It bothers me how close I was to not doubling back to ask about the third symptom--how easily I could have missed his clue. He presented with a new, pedestrian complaint—diarrhea, but hidden within was more. I believe I would have missed the diagnosis if he had not helped me, by returning to what seemed odd to him after I’d missed it the first time. It was only in pausing to be fully present that I finally heard him.
How much do I miss when multi-tasking, my own hard drive spinning with all of the technical details of the electronic data interface: remember to double click the first time you do a dictation, but only single click and then drag the bar when adding an addendum, otherwise you will erase your earlier dictation. Twenty one clicks and 5 screen changes to complete the billing invoice. Don’t forget to add a “P” for primary in front of one of the diagnoses and don’t include more than 4 diagnoses.....
My initial reaction to my near miss is humility and dismay. Inward emotions focused on my personal failures. Why can’t I do all of this? Other physicians seem to have accommodated a remarkable volume of clerical tasks without buckling. What is wrong with me?
But on reflection I am also angry. Angry at what has been made of my profession, at what is lost for both patients and physicians, as we become data entry clerks and billing secretaries.
Frantic multi-tasking during an appointment is now the norm, pulling the doctor’s attention away from the patient, as it did in my care of Mr. Kline. Studies in our practice reveal it takes an average of 3 seconds of physician time to schedule future appointments, lab and x-ray using a paper order set, and 2 minutes to do this same work through computerized order entry.
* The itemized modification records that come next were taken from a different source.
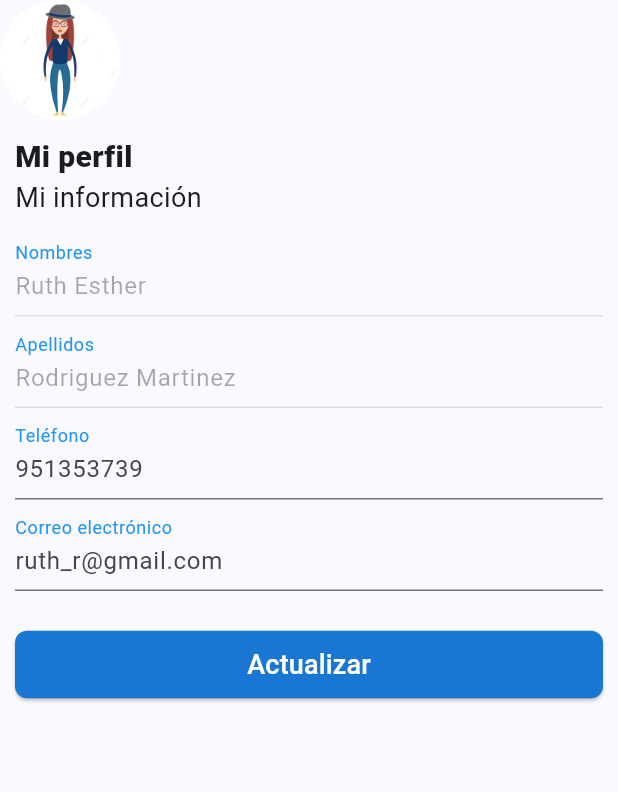
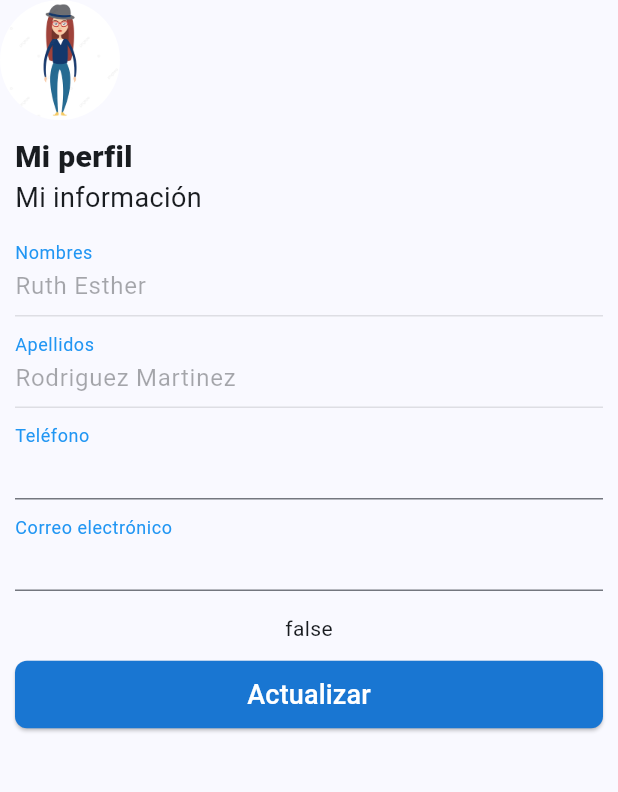
Before and after one commit to SebastianQuis/dental-care-flutter, a Flutter app: the PerfilScreen screen opened by its route, on a phone screen of 412 x 824 dp, the part 279-1071 px from its top. Run offline on Flutter 3.47's test engine with Material 2 defaults, Android fonts, the phone set to English and light mode, and no system bars; our stand-ins replace animate_do, flutter_secure_storage, shared_preferences; accounts and stored records are empty; network calls fail.

Commit message:
v 1.0.2 - aplicacion terminada

```diff
--- a/lib/config/services/auth_service.dart
+++ b/lib/config/services/auth_service.dart
@@ -59,8 +59,6 @@ class AuthService extends ChangeNotifier{
     final respuesta = await http.post(url, body: json.encode(autenticacionData));
     final Map<String, dynamic> respuestaDecodificada = json.decode(respuesta.body);
 
-    // print(UsuarioResponse.fromJson(respuestaDecodificada));
-
     if (respuestaDecodificada.containsKey('idToken')) {
       if (savePassword == true) {
         await storage.write(key: 'idToken', value: respuestaDecodificada['idToken']);
--- a/lib/config/services/cita_service.dart
+++ b/lib/config/services/cita_service.dart
@@ -19,6 +19,8 @@ class CitaService extends ChangeNotifier {
 
   Future<String?> crearCita(Cita cita) async {
     try {
+
+
       isLoading = true;
       final url = Uri.https(_baseURL, 'citas.json');
       final rspta = await http.post(url, body: cita.toRawJson());
--- a/lib/presentation/screens/cita_reprograma_screen.dart
+++ b/lib/presentation/screens/cita_reprograma_screen.dart
@@ -12,6 +12,7 @@ import 'package:dental_care_app/presentation/widgets/widgets.dart';
 
 class CitaReprogramaScreen extends StatelessWidget {
   static const nombre = 'reprogramaScreen';
+  const CitaReprogramaScreen({super.key});
 
   @override
   Widget build(BuildContext context) {
--- a/lib/presentation/screens/perfil_screen.dart
+++ b/lib/presentation/screens/perfil_screen.dart
@@ -1,10 +1,15 @@
 import 'package:flutter/material.dart';
 
+import 'package:provider/provider.dart';
+
+import 'package:dental_care_app/domain/entities/entities.dart';
 import 'package:dental_care_app/presentation/drawer/drawer_menu.dart';
+import 'package:dental_care_app/config/services/services.dart';
 import 'package:dental_care_app/presentation/widgets/widgets.dart';
 
 class PerfilScreen extends StatelessWidget {
   static const nombre = 'perfilScreen';
+  const PerfilScreen({super.key});
 
   @override
   Widget build(BuildContext context) {
@@ -13,11 +18,11 @@ class PerfilScreen extends StatelessWidget {
         elevation: 0,
       ),
 
-      drawer: DrawerMenu(),
+      drawer: const DrawerMenu(),
 
       body: SafeArea(
         child: SingleChildScrollView(
-          physics: BouncingScrollPhysics(),
+          physics: const BouncingScrollPhysics(),
           child: Column(
             children: [
 
@@ -25,10 +30,10 @@ class PerfilScreen extends StatelessWidget {
                 height: 130
               ),
 
-              Cabezera(),
+              const Cabezera(),
 
 
-              Body(),
+              const Body(),
 
             ],
           ),
@@ -43,9 +48,15 @@ class Body extends StatelessWidget {
 
   @override
   Widget build(BuildContext context) {
+    final usuarioService = Provider.of<UsuarioService>(context);
+    final authService = Provider.of<AuthService>(context);
+    final usuarioLogueado = Provider.of<UsuarioService>(context).usuarioLogeado;
+
+    print('${authService.usuario!.idToken}');
+
     return Container(
       // color: Colors.green[100],
-      margin: EdgeInsets.symmetric(horizontal: 10, vertical: 10),
+      margin: const EdgeInsets.symmetric(horizontal: 10, vertical: 10),
       child: Column(
         children: [
 
@@ -65,23 +76,48 @@ class Body extends StatelessWidget {
           InputForm(
             textInputType: TextInputType.number,
             labelText: 'Teléfono',
-            hintText: '951353739'
+            hintText: usuarioLogueado!.celular,
+            onChanged: (value) => usuarioLogueado.celular = value,
           ),
 
           InputForm(
             textInputType: TextInputType.emailAddress,
             labelText: 'Correo electrónico',
-            hintText: 'ruth_r@gmail.com'
+            hintText: usuarioLogueado.email,
+            onChanged: (value) => usuarioLogueado.email = value,
           ),
 
-          SizedBox(height: 10,),
+          const SizedBox(height: 10,),
+
+          Text('${usuarioService.isLoading}'),
+
 
           Padding(
             padding: const EdgeInsets.symmetric(vertical: 10),
             child: ButtonBlue(
-              onPressed: () {
+              onPressed: usuarioService.isLoading
+                ? null
+                : () async {
 
-              },
+                  FocusScope.of(context).unfocus();
+                  // usuarioService.isLoading = true;
+                  final newUser = Usuario(
+                    apellidos: usuarioLogueado.apellidos,
+                    celular: usuarioLogueado.celular,
+                    email: usuarioLogueado.email,
+                    nacimiento: usuarioLogueado.nacimiento,
+                    nombre: usuarioLogueado.nombre,
+                    password: usuarioLogueado.password,
+                    id: usuarioLogueado.id
+                  );
+
+                  String rspt = await usuarioService.actualizarUsuario(newUser);
+                  if (rspt == 'ok') {
+                    NotificacionService.showSnackBar('Actualizado correctamente', Colors.black45);
+                  } else {
+                    NotificacionService.showSnackBar('No se pudo actualizar', Colors.redAccent);
+                  }
+                },
               nombre: 'Actualizar'
             ),
           ),
@@ -116,7 +152,7 @@ class Cabezera extends StatelessWidget {
               ),
             ),
           ),
-          SizedBox(height: 10,),
+          const SizedBox(height: 10,),
 
           TitleSubTitle(
             title: 'Mi perfil',
```
Also changed, not shown: lib/config/services/usuario_service.dart (+17 -1 lines), lib/presentation/screens/carga_screen.dart (+3 -4 lines), lib/presentation/screens/recupera_clave.dart (+8 -28 lines).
It takes 23 seconds to enter a family history on paper and 2 min and 14 seconds to enter that same information in structured text. This time adds up and can quickly consume much of the 15 minute visit. I have shadowed primary care physicians across the country, and have observed this same pressure in almost every setting. The physician is typing during the majority of the encounter, giving only partial attention to the patient.
The pressure against the pause, the lack of time to push back and observe just a little more, the inattentiveness to subtle signals from the patient—this is an environment driving trainees and practicing physicians away from primary care and, sometimes, sending patients on unnecessary, expensive expeditions through the healthcare system.
What is missed when we lose moments for unhurried listening: “Tell me about yourself” “How was your trip here?” Even as a good typist, when my fingers are flitting across the keyboard or my eyes are focused on finding the elusive ICD-9 diagnosis for billing, I am not able to fully listen. Yet moments of concentrated listening can, I believe, lead to more accurate decision making, more patient engagement, less costly care, and can ultimately be healing for both the patient and the physician as we find the focus to say to our patients “tell me again, let me make sure I’ve understood you.” If not for the pause we risk missing the present.
- Levinson W, Pizzo PA . Patient-Physican Communication: It's About Time JAMA. 2011;305(17):1802-1803
- Chesluk BJ, Holmboe ES. How Teams Work—Or Don’t—In Primary Care: A Field Study On Internal Medicine Practices. doi: 10.1377/hlthaff.2009.1093 HEALTH AFFAIRS 29, NO. 5 (2010): 874–879
originally published in the Society of General Internal Medicine Forum 2013; 36(5)